A Leveraged buy-out (LBO) occurs when a financial sponsor gains control of a majority of a target company’s stock ownership through the use of borrowed money or debt (Lasen, 2006). A Leveraged buy-out is a widely used strategy where a company acquires another company through significant amount of borrowed money. In most cases, the assets of the acquiring company and the company being acquired are used as security for the loans. Leveraged buyouts allow companies to make acquisitions without committing a lot of capital.
In an LBO 70% debt to 30% equity ration is allowed though the debt can amount 90% top 95% of target Company total capitalisation. Private equity firm prefer to sue leveraged buyouts for two reasons. Use of debt that is widely used in US increased financial return to the private equity sponsor. Debts are exempted from taxation and hence the returns from debt are greater that from cash (Lasen, 2006; Robinson and Cottrell, 2007).
Many countries for example Germany have introduced new tax laws with an aim of discouraging leveraged buyouts through reduction of tax shield effectiveness. The performance of private equity firms that used LBO as their main source of financing went into bankruptcy in 1980s and 1980s. The insolvency was largely contributed by excessive debt financing amounting up to 97%. This led to higher interest payment that exceeded the company’s operating cash flow. Most companies were taken over by other companies and government.

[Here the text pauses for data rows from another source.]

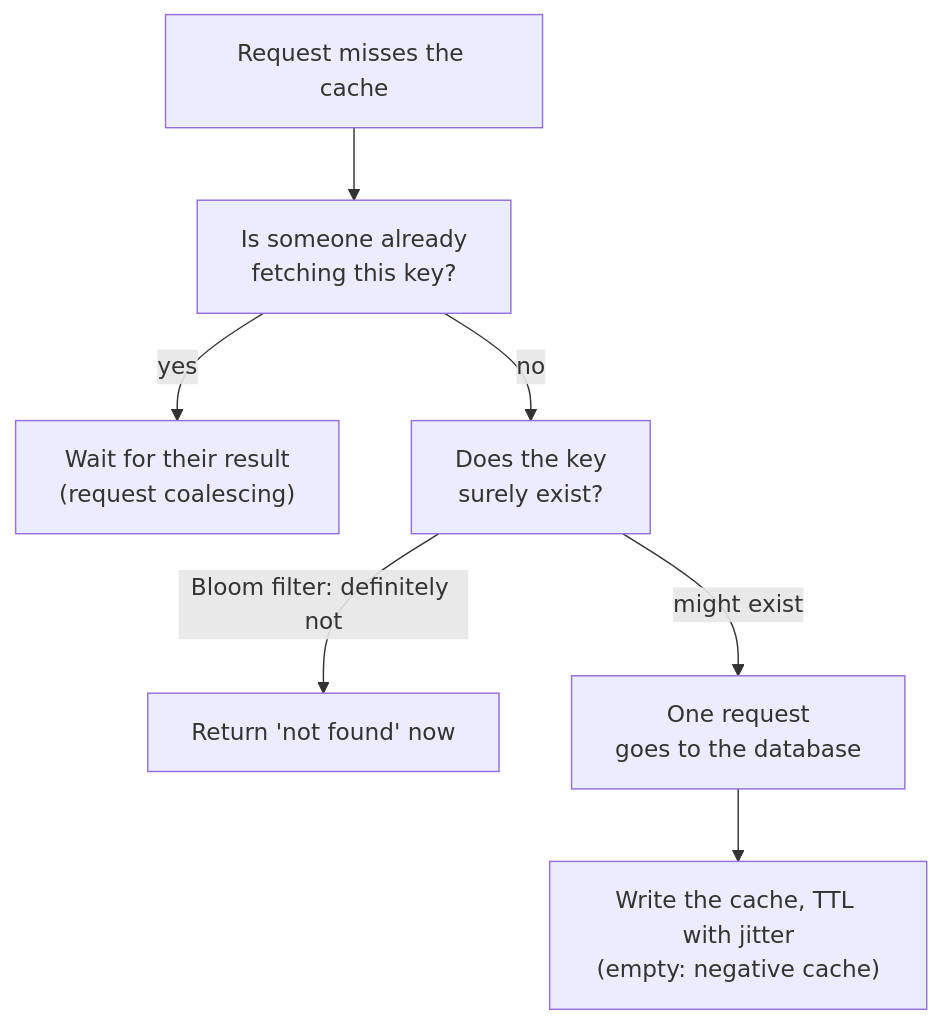
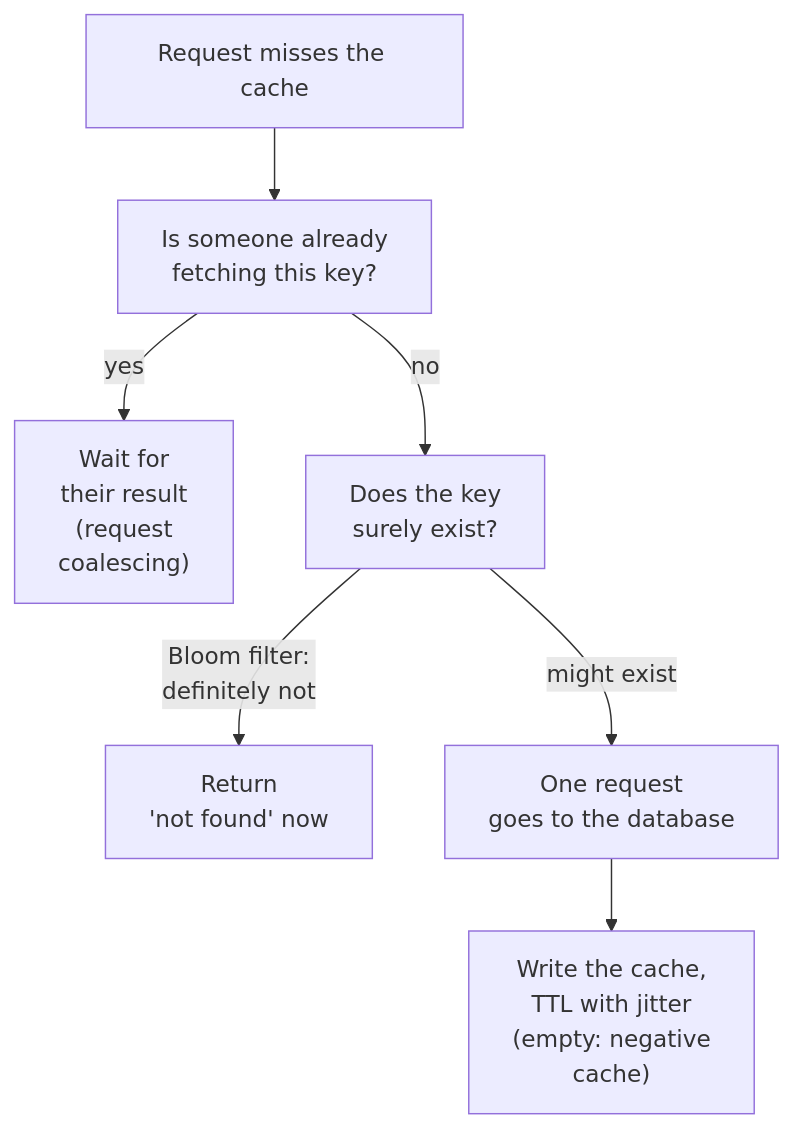
Before and after one commit to duongbui234/software-engineering-atlas: the diagram in content/en/posts/2026-11-22-caching-under-load.md, drawn with Mermaid. The commit also changed 134 other files, not shown here.

First line of the commit message:
Fit every Mermaid diagram at 390px without sideways scroll (#56)

````diff
--- a/content/en/posts/2026-11-22-caching-under-load.md
+++ b/content/en/posts/2026-11-22-caching-under-load.md
@@ -54,9 +54,9 @@
 ```mermaid
 flowchart TB
     S["Request misses the cache"] --> Q1["Is someone already<br/>fetching this key?"]
-    Q1 -->|"yes"| W["Wait for their result<br/>(request coalescing)"]
+    Q1 -->|"yes"| W["Wait for<br/>their result<br/>(request<br/>coalescing)"]
     Q1 -->|"no"| Q2["Does the key<br/>surely exist?"]
-    Q2 -->|"Bloom filter: definitely not"| N["Return 'not found' now"]
+    Q2 -->|"Bloom filter:<br/>definitely not"| N["Return<br/>'not found' now"]
     Q2 -->|"might exist"| D["One request<br/>goes to the database"]
-    D --> C["Write the cache, TTL with jitter<br/>(empty: negative cache)"]
+    D --> C["Write the cache,<br/>TTL with jitter<br/>(empty: negative<br/>cache)"]
 ```
````
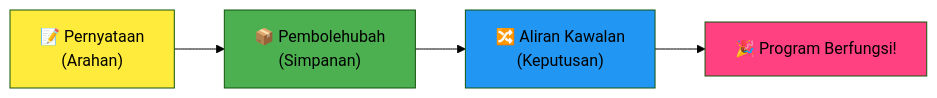
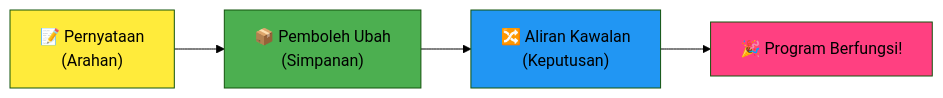
Before and after one commit to microsoft/Web-Dev-For-Beginners: the fourth of 7 diagrams in translations/ms/1-getting-started-lessons/1-intro-to-programming-languages/README.md, drawn with Mermaid (forest theme). The commit also changed other lines of this file and 8 other files, not shown here.

````diff
--- a/translations/ms/1-getting-started-lessons/1-intro-to-programming-languages/README.md
+++ b/translations/ms/1-getting-started-lessons/1-intro-to-programming-languages/README.md
@@ -467,9 +467,9 @@
 ```mermaid
 flowchart LR
-    A["📝 Pernyataan<br/>(Arahan)"] --> B["📦 Pembolehubah<br/>(Simpanan)"] --> C["🔀 Aliran Kawalan<br/>(Keputusan)"] --> D["🎉 Program Berfungsi!"]
+    A["📝 Pernyataan<br/>(Arahan)"] --> B["📦 Pemboleh Ubah<br/>(Simpanan)"] --> C["🔀 Aliran Kawalan<br/>(Keputusan)"] --> D["🎉 Program Berfungsi!"]
     
     style A fill:#ffeb3b
     style B fill:#4caf50
     style C fill:#2196f3
     style D fill:#ff4081
 ```
````
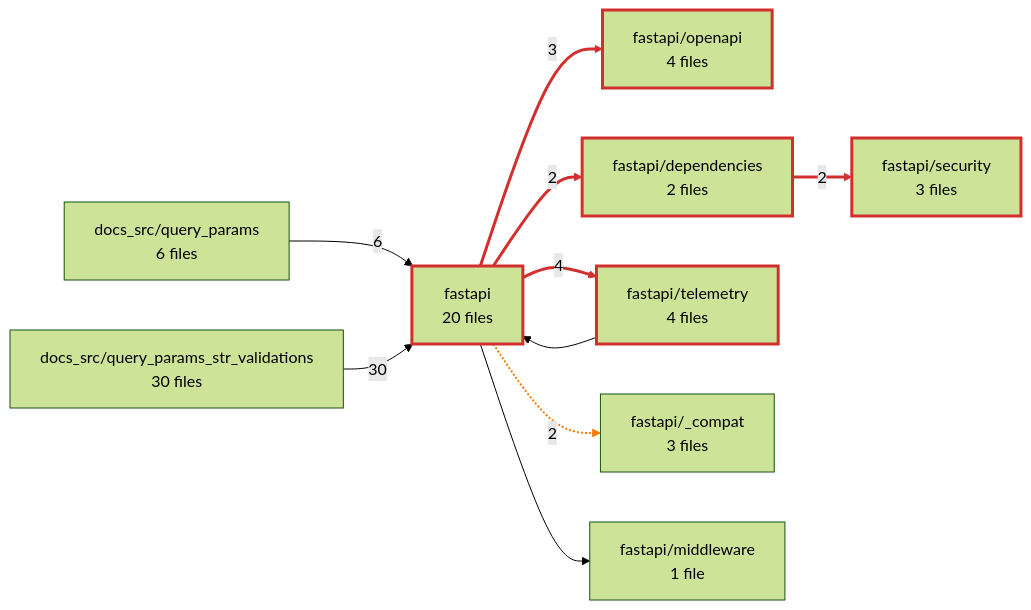
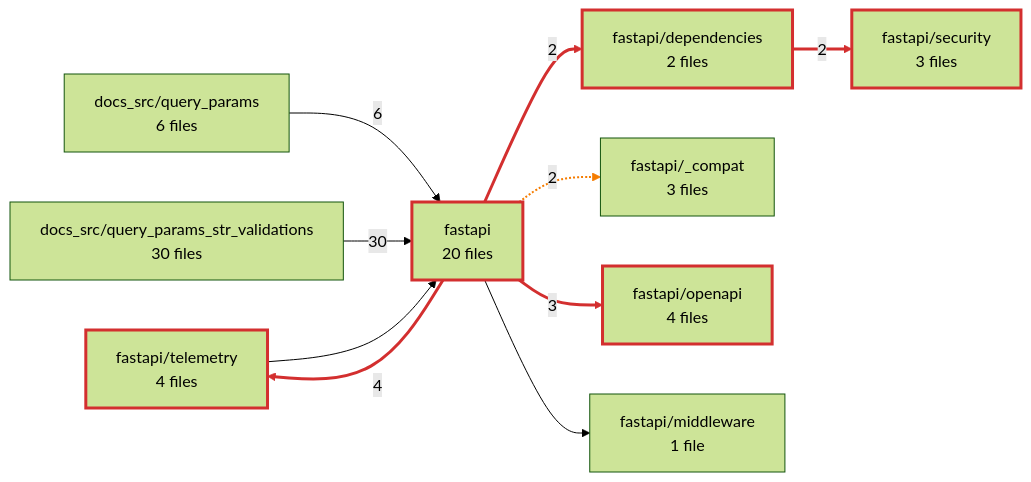
Before and after one commit to mohdzain98/gnost: diagram 27 of 36 in docs/gallery/fastapi/flow/folder-paths.md, drawn with Mermaid (forest theme). The commit also changed other lines of this file and 27 other files, not shown here.

````diff
--- a/docs/gallery/fastapi/flow/folder-paths.md
+++ b/docs/gallery/fastapi/flow/folder-paths.md
@@ -2251,25 +2251,25 @@
 ```mermaid
 flowchart LR
+  dir_fastapi_telemetry["fastapi/telemetry<br/>4 files"]
+  dir_fastapi["fastapi<br/>20 files"]
+  dir_fastapi_dependencies["fastapi/dependencies<br/>2 files"]
+  dir_fastapi__compat["fastapi/_compat<br/>3 files"]
+  dir_docs_src_query_params_str_validations["docs_src/query_params_str_validations<br/>30 files"]
+  dir_docs_src_query_params["docs_src/query_params<br/>6 files"]
   dir_fastapi_openapi["fastapi/openapi<br/>4 files"]
-  dir_docs_src_query_params_str_validations["docs_src/query_params_str_validations<br/>30 files"]
-  dir_fastapi["fastapi<br/>20 files"]
-  dir_docs_src_query_params["docs_src/query_params<br/>6 files"]
-  dir_fastapi_dependencies["fastapi/dependencies<br/>2 files"]
+  dir_fastapi_middleware["fastapi/middleware<br/>1 file"]
   dir_fastapi_security["fastapi/security<br/>3 files"]
-  dir_fastapi_telemetry["fastapi/telemetry<br/>4 files"]
-  dir_fastapi__compat["fastapi/_compat<br/>3 files"]
-  dir_fastapi_middleware["fastapi/middleware<br/>1 file"]
   dir_docs_src_query_params -->|6| dir_fastapi
   dir_docs_src_query_params_str_validations -->|30| dir_fastapi
   dir_fastapi -.->|2| dir_fastapi__compat
   dir_fastapi ==>|2| dir_fastapi_dependencies
   dir_fastapi --> dir_fastapi_middleware
   dir_fastapi ==>|3| dir_fastapi_openapi
   dir_fastapi ==>|4| dir_fastapi_telemetry
   dir_fastapi_dependencies ==>|2| dir_fastapi_security
   dir_fastapi_telemetry --> dir_fastapi
   linkStyle 2 stroke:#f57c00,stroke-width:2px
   linkStyle 3,5,6,7 stroke:#d32f2f,stroke-width:3px
   classDef cycle stroke:#d32f2f,stroke-width:3px
-  class dir_fastapi_openapi,dir_fastapi,dir_fastapi_dependencies,dir_fastapi_security,dir_fastapi_telemetry cycle
+  class dir_fastapi_telemetry,dir_fastapi,dir_fastapi_dependencies,dir_fastapi_openapi,dir_fastapi_security cycle
 ```
````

In the recent past private equity industry has experienced a boom as noted in Great Britain as well as USA. Most pension scheme companies have invested in private equity firms and in particular LBOs. The size of private equity pool increased by 37% in 1994 in Great Britain. There is great disparity between foreign private equity pool and United States which present possibility of future growth. The rapid growth in the private equity industry has led to poor returns on capital invested. The returns from public equity deals are higher and this challenges the stability of private equity industry in using LBOs as way of financing (Clark and Whiteside, 2003).
PED projects were initially known to have positive impact in paediatrics industry. The PED projects however are on the decline. This can be attributed to poor management and appointment of nationals who have worked in public service to oversee them yet they have little experience or knowledge that is needed. The PED has encountered pressure from fear of disappointing former and future employees and this has in most cases resulted in failure or problem in implementation of the projects (Saylor, Swenson, Reynolds and Taylor, 1999).
Clark, G. L., Whiteside, N. (2003) Pension Security in the 21st Century: Redrawing the Public-Private Debate. Oxford: Oxford University Press.
Robinson, M. J., Cottrell, T. J “Investment Patterns of Informal Investors in the Alberta Private Equity Market” Journal of Small Business Management, 45, (2007):11-89.
Larsen, D. L. “Challenges to the Private Equity Industry” Journal of Accountancy, 202, (2006):112-156.
Saylor, C. F., Swenson, C., Reynolds, S., and Taylor, M “The Paediatric Emotional Distress Scale: a Brief Screening Measure for Young Children Exposed to Traumatic Events.” Journal of Clinical Child Psychology. 28.1. (1999): 34-70.